Grammy? Check. MacArthur artist grant? Check. eighth blackbird continues to astound during its MCA residency.
Grammy Award-winning eighth blackbird is defying expectations with its latest residency, which is taking place not at a university, as is typical, but at the Museum of Contemporary Art. And rather than the usual smattering of open events that accompany such stays, the Chicago-based contemporary sextet is rehearsing publicly in a gallery there five days a week for at least three hours when not on tour.
“It’s been a really interesting experiment,” says cellist Nicholas Photinos. “We initially thought: Oh, is it going to be strange? Everybody can just watch us, and is it going to feel like we’re just out there in our underwear? But it really doesn’t.”
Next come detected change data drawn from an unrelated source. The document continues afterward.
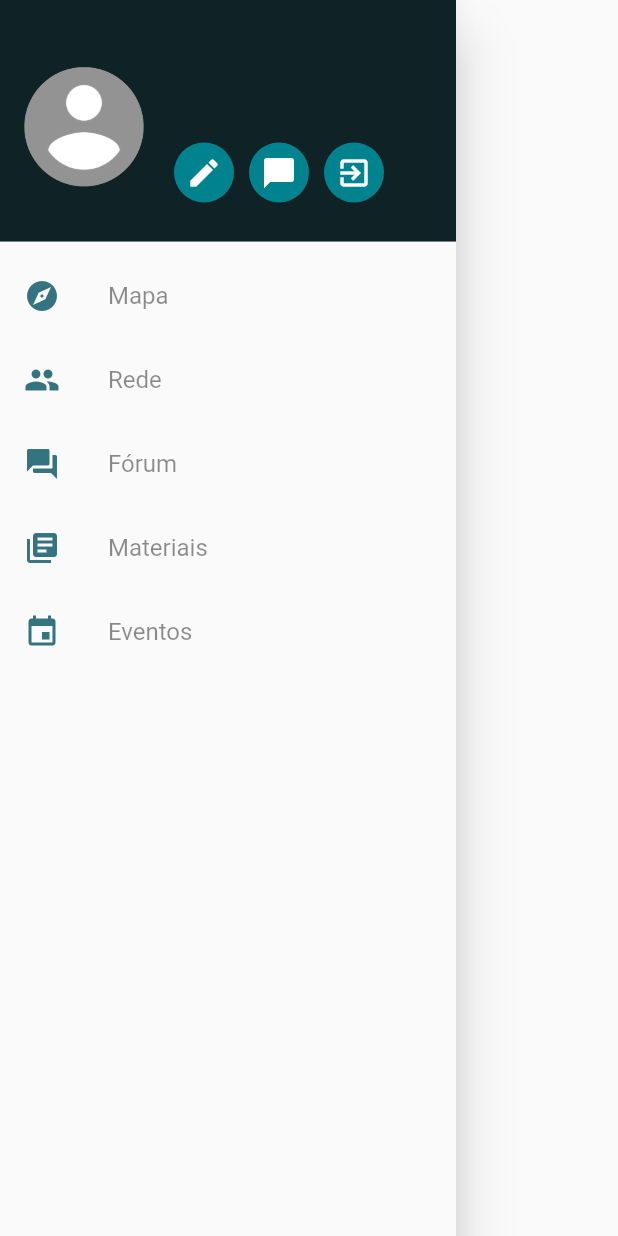
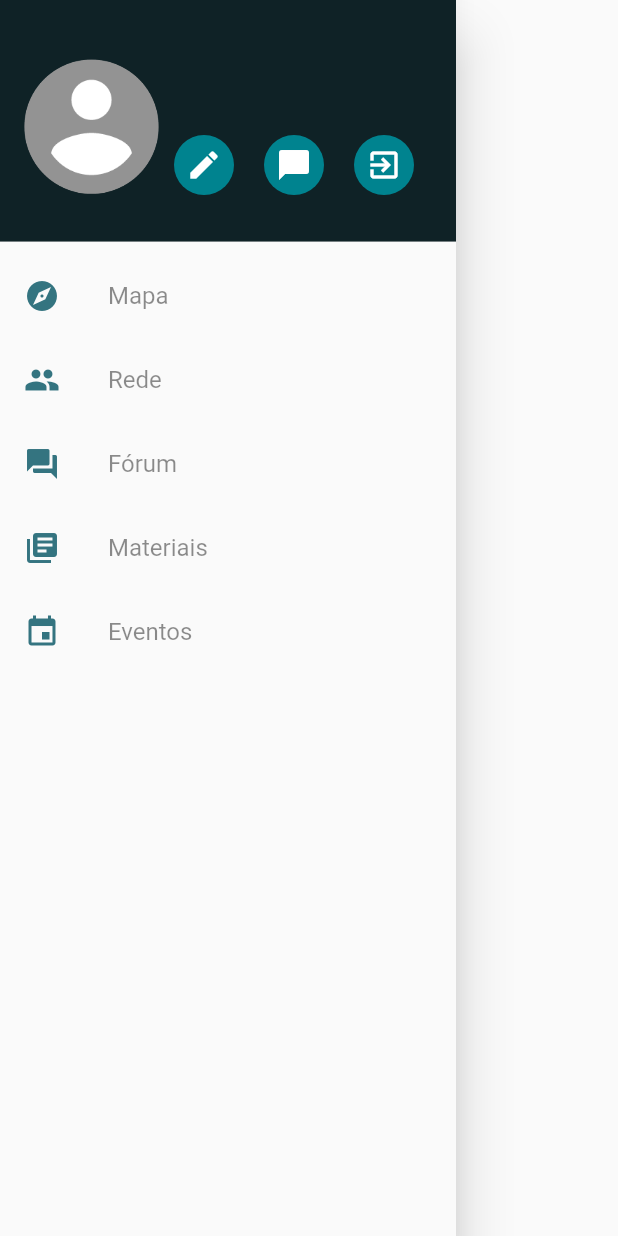
Before and after one commit to DevMobUFRJ/redesign, a Flutter app: the DrawerScreen widget shown alone on an empty page, opened directly, on a phone screen of 412 x 824 dp. Run offline on Flutter 3.47's test engine with Material 2 defaults, Android fonts, the phone set to English and light mode, and no system bars; our stand-ins replace cloud_firestore, firebase_auth, firebase_storage, google_maps_flutter, image_picker; accounts and stored records are empty.

Commit message:
* Espaçamentos e Fechamento do Drawer

```diff
--- a/lib/modulos/mapa/drawer_screen.dart
+++ b/lib/modulos/mapa/drawer_screen.dart
@@ -29,8 +29,8 @@ class DrawerScreenState extends State<DrawerScreen> {
                 GestureDetector(
                   onTap: () => MeuApp.irProprioPerfil(context),
                   child: Container(
-                    width: 80.0,
-                    height: 80.0,
+                    width: 90.0,
+                    height: 90.0,
                     decoration: BoxDecoration(
                       shape: BoxShape.circle,
                       image: DecorationImage(
@@ -48,15 +48,20 @@ class DrawerScreenState extends State<DrawerScreen> {
                   child: Column (
                     crossAxisAlignment: CrossAxisAlignment.start,
                     children: <Widget>[
-                      Text(MeuApp.usuario.nome,
+                      Padding(
+                        padding: const EdgeInsets.only(bottom: 2),
+                        child: Text(MeuApp.usuario.nome,
                           style: TextStyle(
                             color: Colors.white,
-                            fontWeight: FontWeight.normal, fontSize: 25.0),
+                            fontWeight: FontWeight.bold, fontSize: 20.0),
+                          maxLines: 1,
+                        ),
                       ),
                       Text(MeuApp.usuario.ocupacao,
                         style: TextStyle(
                           color: Colors.white,
-                            fontWeight: FontWeight.normal, fontSize: 17.0),
+                          fontWeight: FontWeight.normal, fontSize: 16.0),
+                        maxLines: 1,
                       ),
                       Container(
                         padding: EdgeInsets.fromLTRB(0.0, 20.0, 0.0, 0.0),
@@ -75,7 +80,8 @@ class DrawerScreenState extends State<DrawerScreen> {
                                 );
                               },
                             ),
-                            RoundIconButton(
+                            Expanded(
+                              child: RoundIconButton(
                                 icon: Icon(Icons.chat_bubble),
                                 iconColor: Colors.white,
                                 circleColor: Color(0xff00838f),
@@ -86,6 +92,7 @@ class DrawerScreenState extends State<DrawerScreen> {
                                       MaterialPageRoute(builder: (context) => ChatLista())
                                   );
                                 }
+                              ),
                             ),
                             RoundIconButton(
                               icon: Icon(Icons.exit_to_app),
@@ -111,7 +118,9 @@ class DrawerScreenState extends State<DrawerScreen> {
           icon: Icons.explore,
           iconColor: Tema.primaryColor,
           text: 'Mapa',
-          onPressed: () {}
+          onPressed: () {
+            Navigator.pop(context);
+          }
         ),
         ListaDrawer(
           icon: Icons.people,
```
Lines whose indentation alone changed are shown as unchanged.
Regular concerts also have been a big part of the 10-month residency that runs through June; a highlight comes March 25 and 26 with a program featuring a new work by Bryce Dessner. Although perhaps best known as the guitarist for the famed indie-rock band The National, the multifaceted musician has a significant presence in the classical realm, having written commissions for such major ensembles as the Kronos Quartet and Los Angeles Philharmonic.
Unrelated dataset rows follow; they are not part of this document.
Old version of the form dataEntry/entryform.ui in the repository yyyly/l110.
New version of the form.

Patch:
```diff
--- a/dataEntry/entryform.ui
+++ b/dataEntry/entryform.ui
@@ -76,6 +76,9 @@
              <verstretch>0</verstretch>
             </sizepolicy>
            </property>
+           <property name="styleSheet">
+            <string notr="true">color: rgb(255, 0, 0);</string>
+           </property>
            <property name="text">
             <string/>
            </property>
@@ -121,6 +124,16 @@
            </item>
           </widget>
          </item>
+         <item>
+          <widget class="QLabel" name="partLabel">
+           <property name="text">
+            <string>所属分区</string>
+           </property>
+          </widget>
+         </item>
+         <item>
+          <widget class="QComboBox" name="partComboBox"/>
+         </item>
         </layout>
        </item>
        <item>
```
This concert will feature his “Murder Ballades,” a set of sometimes haunting, sometimes propulsive short works that are all based—some more distantly than others—on American folk tunes like “Pretty Polly” or “Omie Wise” that chronicle often-gruesome killings. Dessner calls it a “big about-face” from his earlier more Eurocentric music—a move that seemed appropriate to him for this open-minded ensemble. “They have such a broad approach to programming,” he says. “So, I was thinking: I’m going to look into writing something really American.”
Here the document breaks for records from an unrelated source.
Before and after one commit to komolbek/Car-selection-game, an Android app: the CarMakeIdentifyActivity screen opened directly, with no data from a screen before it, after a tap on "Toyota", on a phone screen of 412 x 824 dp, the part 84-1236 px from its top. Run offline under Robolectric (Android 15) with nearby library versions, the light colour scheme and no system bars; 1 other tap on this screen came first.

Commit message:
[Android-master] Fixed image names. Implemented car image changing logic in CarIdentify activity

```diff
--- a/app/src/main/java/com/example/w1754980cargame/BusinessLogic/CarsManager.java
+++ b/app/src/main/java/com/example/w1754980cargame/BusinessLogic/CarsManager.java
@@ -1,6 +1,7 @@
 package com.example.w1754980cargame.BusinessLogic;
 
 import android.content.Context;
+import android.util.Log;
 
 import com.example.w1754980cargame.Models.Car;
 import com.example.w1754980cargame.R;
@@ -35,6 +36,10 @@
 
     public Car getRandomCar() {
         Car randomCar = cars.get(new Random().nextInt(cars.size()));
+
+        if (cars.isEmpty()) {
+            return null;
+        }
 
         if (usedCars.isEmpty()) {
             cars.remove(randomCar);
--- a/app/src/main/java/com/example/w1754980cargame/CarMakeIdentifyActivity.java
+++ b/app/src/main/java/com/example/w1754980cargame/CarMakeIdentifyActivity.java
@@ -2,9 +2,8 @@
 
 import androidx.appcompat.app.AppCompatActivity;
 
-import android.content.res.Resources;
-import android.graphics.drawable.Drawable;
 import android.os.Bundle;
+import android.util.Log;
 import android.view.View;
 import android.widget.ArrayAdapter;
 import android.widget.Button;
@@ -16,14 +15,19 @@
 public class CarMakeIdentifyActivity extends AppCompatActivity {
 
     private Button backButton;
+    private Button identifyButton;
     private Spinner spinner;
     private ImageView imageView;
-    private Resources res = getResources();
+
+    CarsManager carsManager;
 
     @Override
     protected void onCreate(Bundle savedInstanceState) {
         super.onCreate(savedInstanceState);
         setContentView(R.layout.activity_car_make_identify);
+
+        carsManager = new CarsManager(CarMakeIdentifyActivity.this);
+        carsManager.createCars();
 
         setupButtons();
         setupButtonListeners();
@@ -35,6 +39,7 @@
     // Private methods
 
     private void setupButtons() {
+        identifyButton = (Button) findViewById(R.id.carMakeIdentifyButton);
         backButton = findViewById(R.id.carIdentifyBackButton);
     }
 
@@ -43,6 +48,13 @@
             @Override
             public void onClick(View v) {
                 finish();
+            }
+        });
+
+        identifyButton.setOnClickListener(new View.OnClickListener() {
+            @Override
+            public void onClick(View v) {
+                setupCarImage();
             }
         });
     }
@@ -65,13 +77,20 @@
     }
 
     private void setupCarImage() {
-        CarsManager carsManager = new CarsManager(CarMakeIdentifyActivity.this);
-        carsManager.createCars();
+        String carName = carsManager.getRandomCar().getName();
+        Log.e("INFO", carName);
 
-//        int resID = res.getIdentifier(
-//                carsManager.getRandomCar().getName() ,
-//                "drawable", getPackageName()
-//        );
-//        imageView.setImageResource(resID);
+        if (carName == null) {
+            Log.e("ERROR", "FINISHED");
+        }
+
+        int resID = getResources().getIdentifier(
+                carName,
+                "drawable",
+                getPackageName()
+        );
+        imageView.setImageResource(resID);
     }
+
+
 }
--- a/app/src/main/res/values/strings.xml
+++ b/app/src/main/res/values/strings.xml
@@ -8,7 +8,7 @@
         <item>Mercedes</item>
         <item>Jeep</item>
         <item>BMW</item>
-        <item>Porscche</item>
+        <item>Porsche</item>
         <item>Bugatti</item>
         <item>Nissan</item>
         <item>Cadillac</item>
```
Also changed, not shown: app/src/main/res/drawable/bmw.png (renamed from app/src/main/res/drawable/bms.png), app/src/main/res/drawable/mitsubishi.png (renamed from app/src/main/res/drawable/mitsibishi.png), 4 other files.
eighth blackbird recorded the piece for its 2016 Grammy-winning album, Filament, and Dessner has since added a few more sections. The expanded version will be featured at the MCA along with a work by Frederic Rzewski and the Chicago premier of Ghostlight, a piece the group commissioned from hot composer David T. Little. 7:30pm, tickets $30, 220 E. Chicago Ave., 312.397.4010